Cities around the world are running a fever. City-dwellers suffer through more sweltering temperatures in the summertime than people who live in greener areas nearby. It’s a dangerous consequence of living in what scientists call an “urban heat island.” What’s worse is that the urban heat island effect makes some neighborhoods within a city, usually those with more low-income residents and people of color, even hotter than others.
The problem is that cities were built in a way that traps heat. Satellites can see this phenomenon from space. Scientists working with NASA have used satellite data to map changes in surface temperatures from suburbs to cities, and from affluent neighborhoods to communities that have received less investment over time.
Taking cities’ temperatures and finding ways to cool them down is a matter of life and death. Extreme heat has killed more people on average each year in the US than any other weather-related event over the past 30 years.
The Verge hit the streets of New York City with thermal cameras to see if we could find our own evidence of the urban heat island effect. We were pretty shocked to see just how bad it was in the Big Apple. To see for yourself, check out our video above. You can also see our data in the map below.
You can view the full interactive version here.

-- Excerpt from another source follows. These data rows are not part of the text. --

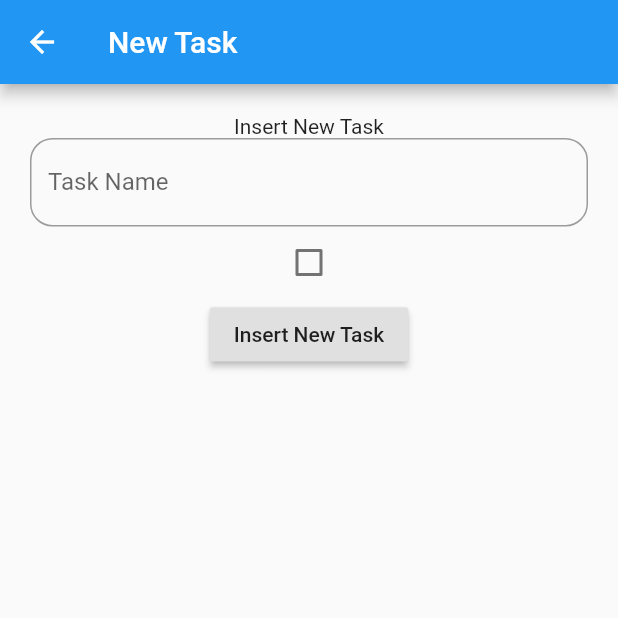
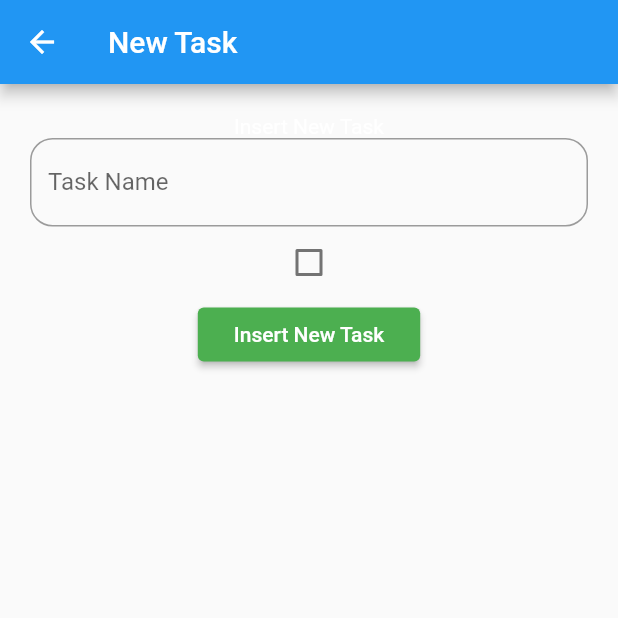
Before and after one commit to latifaIssa/GSG_Todo_SQLite_Provider, a Flutter app: the screen it shows after launch, tab 2 chosen, after a tap on the "add" icon, on a phone screen of 412 x 824 dp, the top half of it. Run offline on Flutter 3.47's test engine with Material 2 defaults, Android fonts, the phone set to English and light mode, and no system bars; our stand-ins replace sqflite; accounts and stored records are empty.

Commit message:
ThemeProvider

```diff
--- /dev/null
+++ b/lib/helpers/theme_helper.dart
@@ -0,0 +1,32 @@
+import 'package:flutter/material.dart';
+
+class ThemeHelper {
+  //copyWith: save all attribute for light that exist inside the code
+  static ThemeData lightTheme = ThemeData.light().copyWith(
+    primaryColor: Colors.blue,
+    accentColor: Colors.grey,
+    buttonTheme: ButtonThemeData(
+      buttonColor: Colors.green,
+      textTheme: ButtonTextTheme.primary,
+    ),
+    textTheme: TextTheme(
+      headline1: TextStyle(
+        color: Colors.blue,
+      ),
+    ),
+  );
+
+  static ThemeData darkTheme = ThemeData.light().copyWith(
+    primaryColor: Colors.black,
+    accentColor: Colors.grey,
+    buttonTheme: ButtonThemeData(
+      buttonColor: Colors.orange,
+      textTheme: ButtonTextTheme.primary,
+    ),
+    textTheme: TextTheme(
+      headline1: TextStyle(
+        color: Colors.white,
+      ),
+    ),
+  );
+}
--- a/lib/main.dart
+++ b/lib/main.dart
@@ -1,5 +1,6 @@
 import 'package:flutter/material.dart';
 import 'package:gsg_todo_sqlite_provider/helpers/db_helper.dart';
+import 'package:gsg_todo_sqlite_provider/providers/theme_provider.dart';
 import 'package:gsg_todo_sqlite_provider/providers/todo_provider.dart';
 import 'package:gsg_todo_sqlite_provider/ui/pages/main_page.dart';
 import 'package:provider/provider.dart';
@@ -7,9 +8,19 @@
 void main() async {
   WidgetsFlutterBinding.ensureInitialized();
   await DbHelper.dbHelper.initDatabase();
-  runApp(ChangeNotifierProvider<TodoProvider>(
-      create: (context) => TodoProvider(),
-      child: MaterialApp(home: MainPage())));
+  runApp(
+    MultiProvider(
+      providers: [
+        ChangeNotifierProvider<TodoProvider>(
+          create: (context) => TodoProvider(),
+        ),
+        ChangeNotifierProvider<ThemeProvider>(
+          create: (context) => ThemeProvider(),
+        ),
+      ],
+      child: MainPage(),
+    ),
+  );
 }
 
 class MyApp extends StatelessWidget {
--- /dev/null
+++ b/lib/providers/theme_provider.dart
@@ -0,0 +1,15 @@
+import 'package:flutter/cupertino.dart';
+import 'package:flutter/material.dart';
+import 'package:gsg_todo_sqlite_provider/helpers/theme_helper.dart';
+
+enum MyThemeMode { dark, light }
+
+class ThemeProvider extends ChangeNotifier {
+  ThemeData themeData = ThemeHelper.lightTheme;
+  setThemeData(MyThemeMode mode) {
+    themeData = (mode == MyThemeMode.light)
+        ? ThemeHelper.lightTheme
+        : ThemeHelper.darkTheme;
+    notifyListeners();
+  }
+}
--- a/lib/ui/pages/main_page.dart
+++ b/lib/ui/pages/main_page.dart
@@ -1,5 +1,7 @@
 import 'package:flutter/material.dart';
+import 'package:gsg_todo_sqlite_provider/helpers/theme_helper.dart';
 import 'package:gsg_todo_sqlite_provider/models/task_model.dart';
+import 'package:gsg_todo_sqlite_provider/providers/theme_provider.dart';
 import 'package:gsg_todo_sqlite_provider/providers/todo_provider.dart';
 import 'package:gsg_todo_sqlite_provider/ui/pages/all_tasks.dart';
 import 'package:gsg_todo_sqlite_provider/ui/pages/completed_tasks.dart';
@@ -11,20 +13,27 @@
   @override
   Widget build(BuildContext context) {
     // TODO: implement build
-    // return Consumer<TodoProvider>(builder: (context, todoProvider, x) {
+    return Consumer<ThemeProvider>(
+        builder: (context, provider, x) => MaterialApp(
+              theme: provider.themeData,
+              home: HomePage(),
+            ));
+
+    // return Selector<TodoProvider, List<TaskModel>>(builder: (context, data, x) {
     //   return DefaultTabController(
     //     length: 3,
     //     child: Scaffold(
     //       appBar: AppBar(
     //         actions: [
     //           IconButton(
-    //               onPressed: () {
-    //                 Navigator.of(context)
-    //                     .push(MaterialPageRoute(builder: (context) {
-    //                   return NewTaskPage();
-    //                 }));
-    //               },
-    //               icon: Icon(Icons.add))
+    //             onPressed: () {
+    //               Navigator.of(context)
+    //                   .push(MaterialPageRoute(builder: (context) {
+    //                 return NewTaskPage();
+    //               }));
+    //             },
+    //             icon: Icon(Icons.add),
+    //           ),
     //         ],
     //         title: Text('Todo App'),
     //         bottom: TabBar(isScrollable: true, tabs: [
@@ -39,7 +48,7 @@
     //           ),
     //         ]),
     //       ),
-    //       body: todoProvider.allTasks == null
+    //       body: data == null
     //           ? Center(
     //               child: CircularProgressIndicator(),
     //             )
@@ -50,10 +59,17 @@
     //             ]),
     //     ),
     //   );
+    // }, selector: (context, provider) {
+    //   return provider.allTasks;
     // });
+  }
+}
 
-    return Selector<TodoProvider, List<TaskModel>>(builder: (context, data, x) {
-      return DefaultTabController(
+class HomePage extends StatelessWidget {
+  @override
+  Widget build(BuildContext context) {
+    return Consumer2<TodoProvider, ThemeProvider>(
+      builder: (context, todoProvider, provider, x) => DefaultTabController(
         length: 3,
         child: Scaffold(
           appBar: AppBar(
@@ -65,7 +81,17 @@
                     return NewTaskPage();
                   }));
                 },
-                  icon: Icon(Icons.add))
+                icon: Icon(Icons.add),
+              ),
+              Switch(
+                  value: provider.themeData == ThemeHelper.lightTheme,
+                  onChanged: (value) {
+                    if (value) {
+                      provider.setThemeData(MyThemeMode.light);
+                    } else {
+                      provider.setThemeData(MyThemeMode.dark);
+                    }
+                  })
             ],
             title: Text('Todo App'),
             bottom: TabBar(isScrollable: true, tabs: [
@@ -80,7 +106,7 @@
               ),
             ]),
           ),
-          body: data == null
+          body: todoProvider.allTasks == null
               ? Center(
                   child: CircularProgressIndicator(),
                 )
@@ -90,9 +116,7 @@
                   InCompleteTasks(),
                 ]),
         ),
+      ),
     );
-    }, selector: (context, provider) {
-      return provider.allTasks;
-    });
   }
 }
```
Lines whose indentation alone changed are shown as unchanged.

The map above shows which neighborhoods in New York City are considered the most “heat-vulnerable.” In heat-vulnerable East Harlem, The Verge documented average land surface temperatures reaching as high as 110 degrees Fahrenheit. That was more than 20 degrees hotter than readings we took in the affluent Upper East Side. The Verge took these readings with a thermal camera on June 24, 2021, when air temperatures at the nearest NOAA weather station in Central Park only reached a high of 77 degrees